Ryerson University Research Cites Urban Containment Policy as Major Factor in Toronto House Price Escalation

A Globe and Mail article on April 25 cites Ryerson University research found that Ontario's urban containment based growth controls have "spurred soaring increases in house prices in the Toronto region by limiting construction of new low-rise family homes..." This effect was predicted by a number of analysts when the program was being formulated more than a decade ago and has been associated with huge price increases relative to incomes in such widely distributed metropolitan areas as Vancouver, San Francisco, Portland, Seattle, Sydney, Auckland, Melbourne and others.

According to reporter Janet McFarland, the Centre for Urban Research and Land Development report identified “'a marked mismatch” between the types of units completed and the types demanded, according to the report from the Centre for Urban Research and Land Development at Ryerson University in Toronto." The report concludes that "The public discussion on the fundamental causes behind the rise in prices of ground-related housing (singles, semis and townhouses) in the GTA over the past decade by ignoring or downplaying the role played by the shortfall of serviced sites available to build new homes misses the only viable solution to dealing with deteriorating longer-term affordability – significantly increasing the number of new ground-related housing units built."

Over the 13 years of the Demographia International Housing Affordability Survey, Toronto's housing affordability has substantially worsened, with median prices at 3.8 times median incomes in 2004 (before the growth controls were fully implemented) to 7.7 times in 2016. This measure, the "median multiple," had changed little between 1970 and 2004, when land use regulations were more liberal in the Toronto area.

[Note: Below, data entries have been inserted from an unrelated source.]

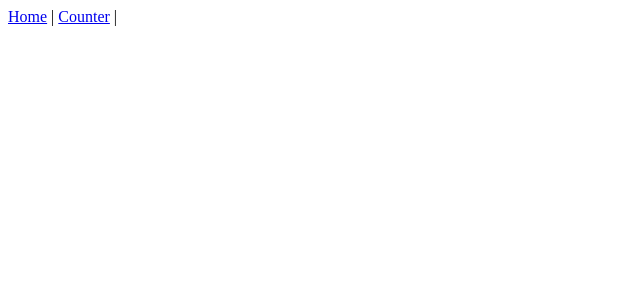
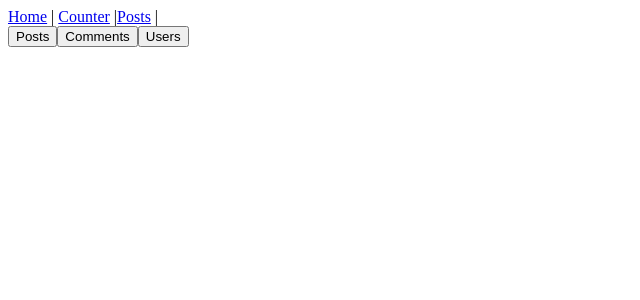
Before and after one commit to Info-Vigneshwaran/react-practise-new, a React (Create React App) app: page /posts in a window 1280 px wide. Before the commit this address had no page. Shown: the top 300 px of the page, without its empty margins (0-640 px from the left). Built offline with nearby package versions, Linux system fonts and the light colour scheme.

Commit message:
1 file modified, 1 added

```diff
--- a/src/App.js
+++ b/src/App.js
@@ -2,6 +2,7 @@ import React from 'react';
 import './style.css';
 import Home from './components/Home';
 import Counter from './components/Counter';
+import Posts from './components/Posts';
 import {
   BrowserRouter as Router,
   Switch,
@@ -16,10 +17,12 @@ export default function App() {
     <Router>
       <nav>
         <Link to="/">Home</Link> | <Link to="counter">Counter</Link> |
+        <Link to="posts">Posts</Link> |
       </nav>
       <Routes>
         <Route index element={<Home />} />
         <Route path="counter" element={<Counter />} />
+        <Route path="posts" element={<Posts />} />
       </Routes>
     </Router>
   );
--- /dev/null
+++ b/src/components/Posts.js
@@ -0,0 +1,11 @@
+import React, { useState, useEffect } from 'react';
+export default function Posts() {
+  const [type, setType] = useState('');
+  return (
+    <>
+      <button>Posts</button>
+      <button>Comments</button>
+      <button>Users</button>
+    </>
+  );
+}
```
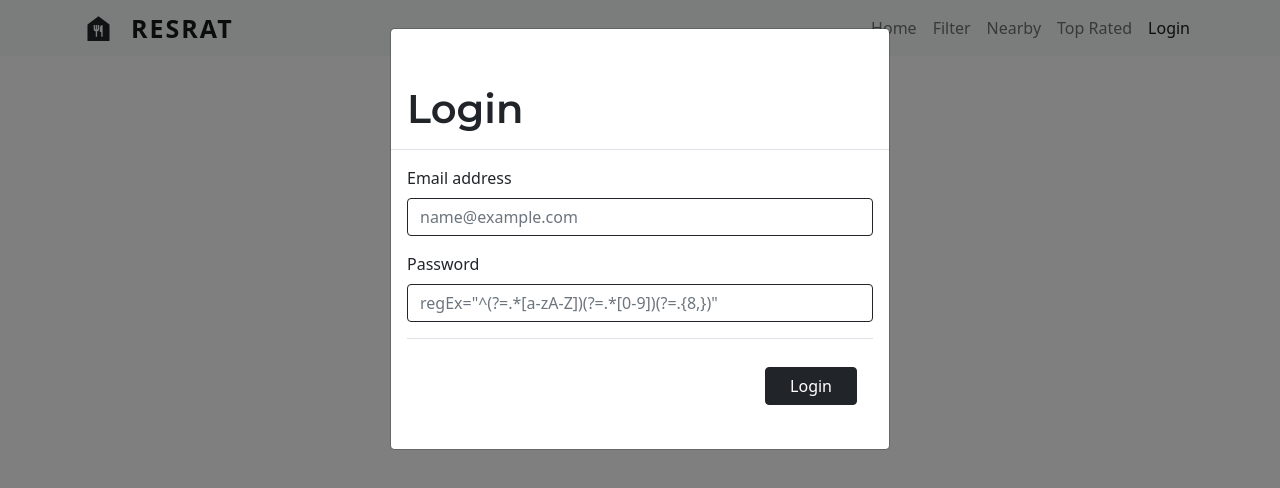
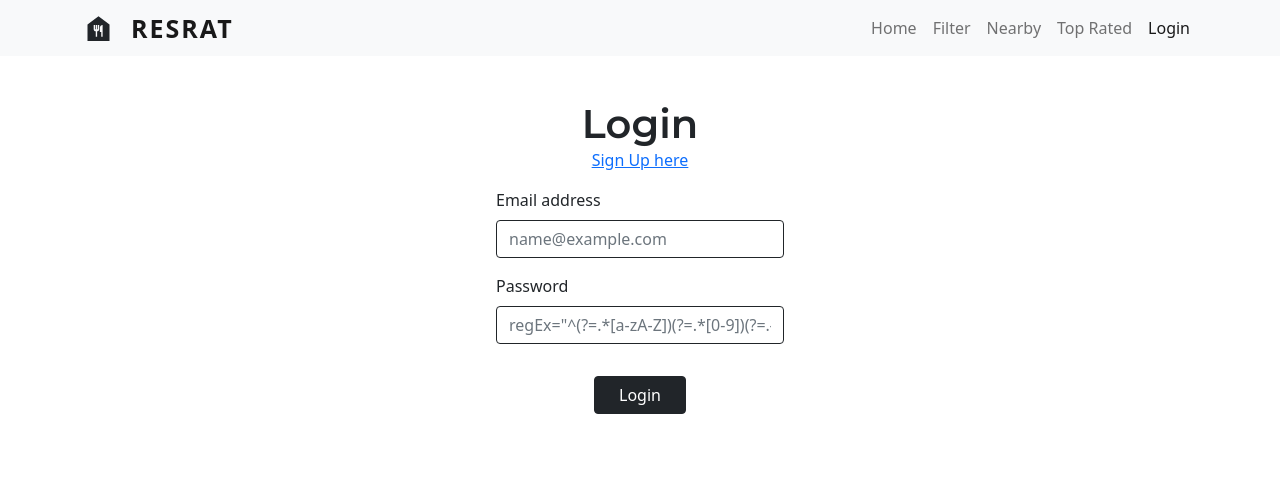
Before and after one commit to rba1aji/restoview, a React (Create React App) app: page /auth/login in a window 1280 px wide. Shown: the top 488 px of the page. Built offline with nearby package versions, Linux system fonts and the light colour scheme.

Commit message:
styling Authentication

```diff
--- a/src/pages/Authentication/Login.js
+++ b/src/pages/Authentication/Login.js
@@ -1,6 +1,6 @@
 import React, { useState } from 'react';
 import { Link } from 'react-router-dom';
-import { Card, Row, Col, Button, Form, Modal } from 'react-bootstrap';
+import { Card, Row, Col, Button, Form } from 'react-bootstrap';
 export default function Login() {
   const [email, setEmail] = useState('');
   const [password, setPassword] = useState('');
@@ -13,19 +13,16 @@ export default function Login() {
   }
 
   return (
-    <Modal
-      show={true}
-      style={{ minHeight: '80vh' }}
-      className="modal-dialog-centered"
+    <div>
+      <Form
+        className="d-flex-inline mx-auto justify-content-center"
+        style={{ width: '18rem' }}
+        onSubmit={HandleLogin}
       >
-        <Form onSubmit={HandleLogin}>
-        <Modal.Header>
         <h1>Login</h1>
-          {/* <Link to="/auth/register">
+        <Link to="/auth/register">
           <p className="text-center">Sign Up here</p>
-          </Link> */}
-          </Modal.Header>
-      <Modal.Body>
+        </Link>
         <Form.Group className="mb-3" controlId="formBasicEmail">
           <Form.Label>Email address</Form.Label>
           <Form.Control
@@ -50,13 +47,12 @@ export default function Login() {
             required
           />
         </Form.Group>
-          <Modal.Footer >
+        <div className="text-center">
           <Button className="px-4 my-3" variant="dark" type="submit">
             Login
           </Button>
-          </Modal.Footer>
-      </Modal.Body>
+        </div>
       </Form>
-    </Modal>
+    </div>
   );
 }
--- a/src/pages/Authentication/Signup.js
+++ b/src/pages/Authentication/Signup.js
@@ -24,7 +24,7 @@ export default function Register() {
       </Link>
       <Form
         className="d-flex-inline mx-auto"
-        style={{ width: '21rem' }}
+        style={{ width: '18rem' }}
         onSubmit={HandleLogin}
       >
         <Form.Group className="mb-3" controlId="formBasicEmail">
```
Lines whose indentation alone changed are shown as unchanged.
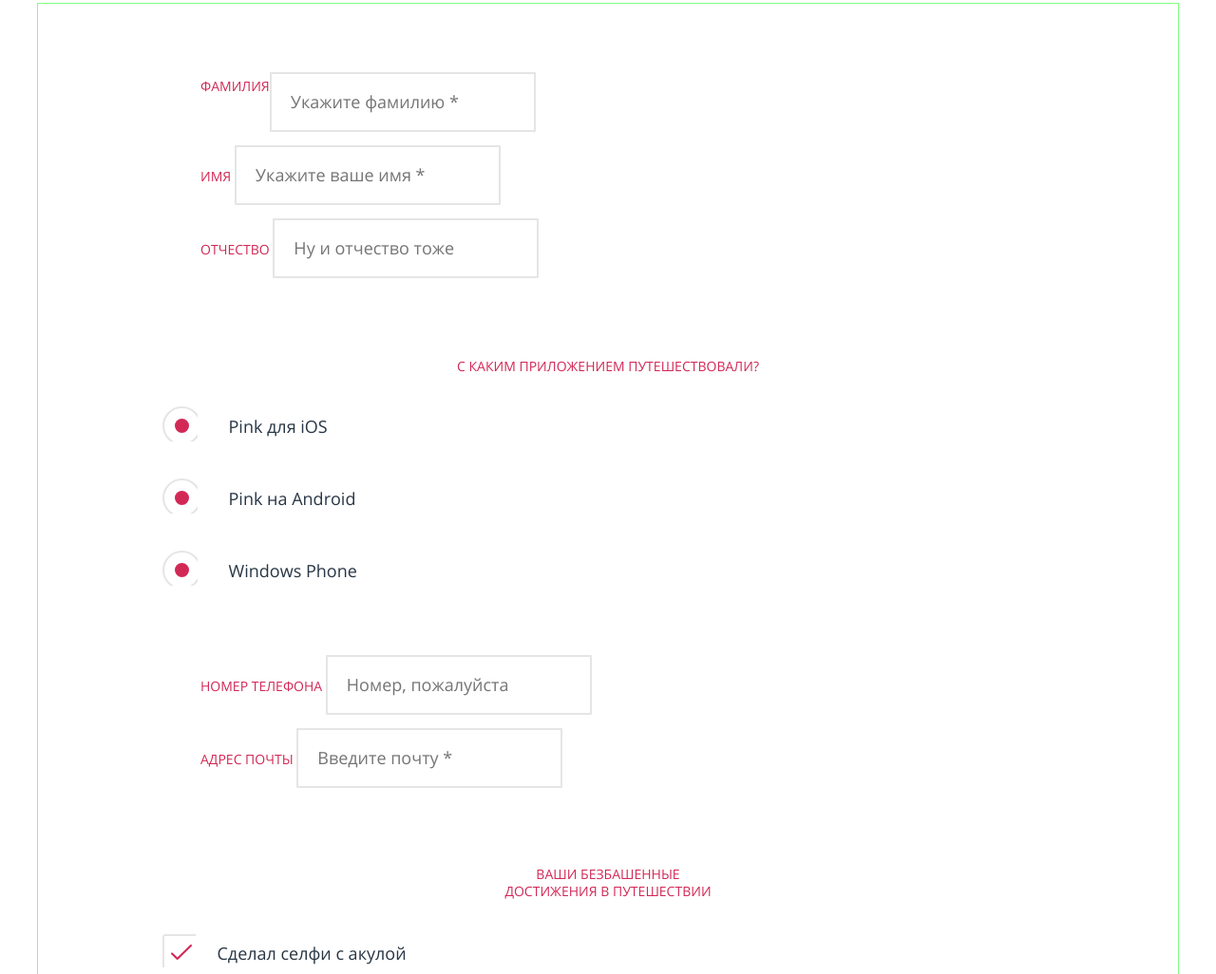
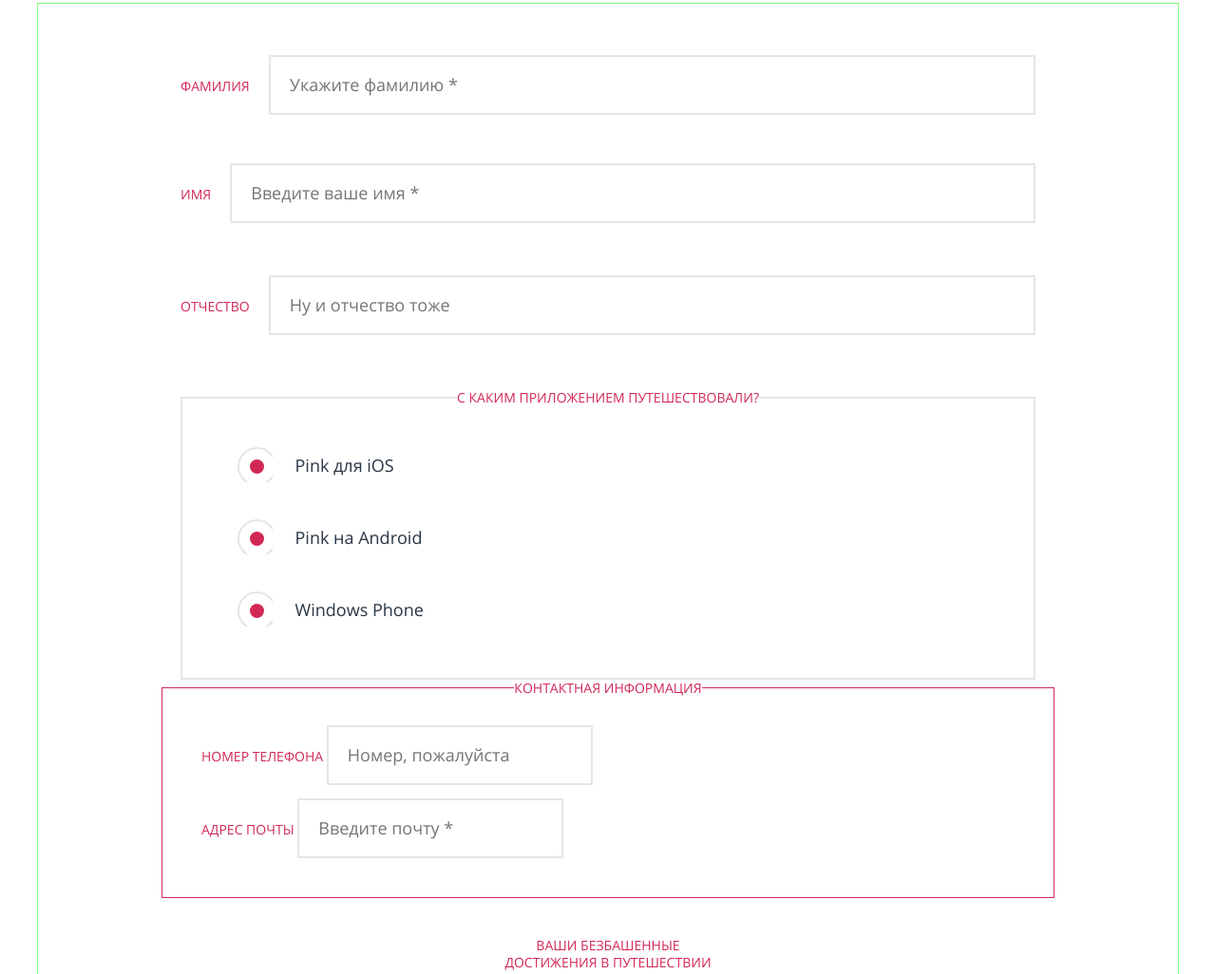
Before and after one commit to dryworts/129688-pink-23, a website: page source/form.html in a window 1280 px wide. Shown: the part 1048-2074 px from the top of the page at 95% size. Drawn offline with nearby package versions, Linux system fonts and the light colour scheme; files that its build step writes are made by us from their sources; files whose address does not match are found by name; a web font is replaced by a local one.

Commit message:
module5-task2-hw2

```diff
--- a/source/form.html
+++ b/source/form.html
@@ -80,7 +80,7 @@
                 </p>
                 <p class="full-name__name">
                   <label class="full-name__label" for="form-name">Имя</label>
-                  <input class="full-name__input" id="form-name" type="text" name="user-name" placeholder="Укажите ваше имя *">
+                  <input class="full-name__input" id="form-name" type="text" name="user-name" placeholder="Введите ваше имя *">
                 </p>
                 <p class="full-name__patronymic">
                   <label class="full-name__label" for="form-patronymic">Отчество</label>
@@ -144,7 +144,7 @@
 
 
           <fieldset class="form__contacts contacts">
-            <legend class="visually-hidden">Контактная информация</legend>
+            <legend class="contacts__information">Контактная информация</legend>
             <p class="contacts__phone">
               <label class="contacts__phone-label" for="form-phone">Номер телефона</label>
               <input class="contacts__phone-input" id="form-phone" type="tel" name="user-phone" placeholder="Номер, пожалуйста">
--- a/source/less/blocks/applications.less
+++ b/source/less/blocks/applications.less
@@ -1,5 +1,12 @@
 .applications {
   border: 0;
+
+  @media (min-width: @tablet-width) {
+    border: 2px solid @light-grey;
+    margin-top: 13px;
+    margin-left: 20px;
+    margin-right: 20px;
+  }
 }
 
 .applications__title {
@@ -10,6 +17,10 @@
   text-transform: uppercase;
   color: @pink;
   padding-top: 40px;
+
+  @media (min-width: @tablet-width) {
+    padding-top: 0;
+  }
 }
 
 .applications__list {
@@ -18,6 +29,10 @@
   padding: 0;
   display: block;
   margin-top: 34px;
+
+  @media (min-width: @tablet-width) {
+    padding-bottom: 13px;
+  }
 }
 
 .applications__list-description {
@@ -28,6 +43,10 @@
   color: @basic-font;
   margin-left: 58px;
   display: inline-block;
+
+  @media (min-width: @tablet-width) {
+    margin-left: 108px;
+  }
 }
 
 .applications__list-radio {
@@ -51,10 +70,19 @@
   background-color: transparent;
   left: -12px;
   top: -13px;
+
+  @media (min-width: @tablet-width) {
+    left: 47px;
+    top: -11px;
+  }
 }
 
 .applications__list-item {
   margin-bottom: 46px;
+
+  @media (min-width: @tablet-width) {
+    margin-top: 42px;
+  }
 }
 
 .applications__list-item:last-child {
--- a/source/less/blocks/contacts.less
+++ b/source/less/blocks/contacts.less
@@ -29,3 +29,18 @@
 .contacts__mail {
   margin-bottom: 41px;
 }
+
+.contacts__information {
+  display: none;
+
+  @media (min-width: @tablet-width) {
+    font-weight: normal;
+    font-size: 14px;
+    line-height: 18px;
+    text-align: center;
+    text-transform: uppercase;
+    color: @pink;
+    display: inline-block;
+    // border: 2px solid @light-grey;
+  }
+}
--- a/source/less/blocks/form.less
+++ b/source/less/blocks/form.less
@@ -4,6 +4,10 @@
   line-height: 30px;
   text-align: center;
   color: @basic-font;
+
+  @media (min-width: @tablet-width) {
+    padding: 0 30px;
+  }
 
   @media (min-width: @tablet-width) {
     font-weight: normal;
@@ -62,6 +66,10 @@
 
 .form__background-grey {
   background-color: @grey;
+
+  @media (min-width: @tablet-width) {
+    background-color: transparent;
+  }
 
   @media (min-width: @desktop-width) {
     background-color: transparent;
@@ -164,6 +172,8 @@
     width: 660px;
     margin: 0 auto;
     padding: 0 20px;
+    order: -4;
+    border: 1px solid @pink;
   }
 
   @media (min-width: @desktop-width) {
--- a/source/less/blocks/full-name.less
+++ b/source/less/blocks/full-name.less
@@ -7,6 +7,11 @@
   padding-left: 21px;
   margin-bottom: 7px;
   display: inline-block;
+
+  @media (min-width: @tablet-width) {
+    padding-left: 0;
+    margin-right: 20px;
+  }
 }
 
 .full-name__input {
@@ -18,6 +23,10 @@
   border: 2px solid @light-grey;
   border-radius: 1px;
   width: 280px;
+
+  @media (min-width: @tablet-width) {
+    width: 100%;
+  }
 }
 
 .full-name__surname {
@@ -27,10 +36,29 @@
     display: flex;
     flex-direction: row;
     flex-wrap: nowrap;
-    margin-top: 72px;
+    margin-top: 54px;
+    align-items: baseline;
+    margin-bottom: 51px;
+  }
+}
+
+.full-name__name {
+  @media (min-width: @tablet-width) {
+    display: flex;
+    flex-direction: row;
+    flex-wrap: nowrap;
+    margin-bottom: 55px;
+    align-items: baseline;
   }
 }
 
 .full-name__patronymic {
   margin-bottom: 44px;
+
+  @media (min-width: @tablet-width) {
+    display: flex;
+    flex-direction: row;
+    flex-wrap: nowrap;
+    align-items: baseline;
+  }
 }
```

Without liberalization of the housing market to permit supply that meets demand (not only in numbers but also in preferred type of housing), Toronto can expect its house prices to rise even more. Already, Vancouver and Sydney, for example are more than 50 percent higher (at median multiples of 11.8 and 12.2 respectively).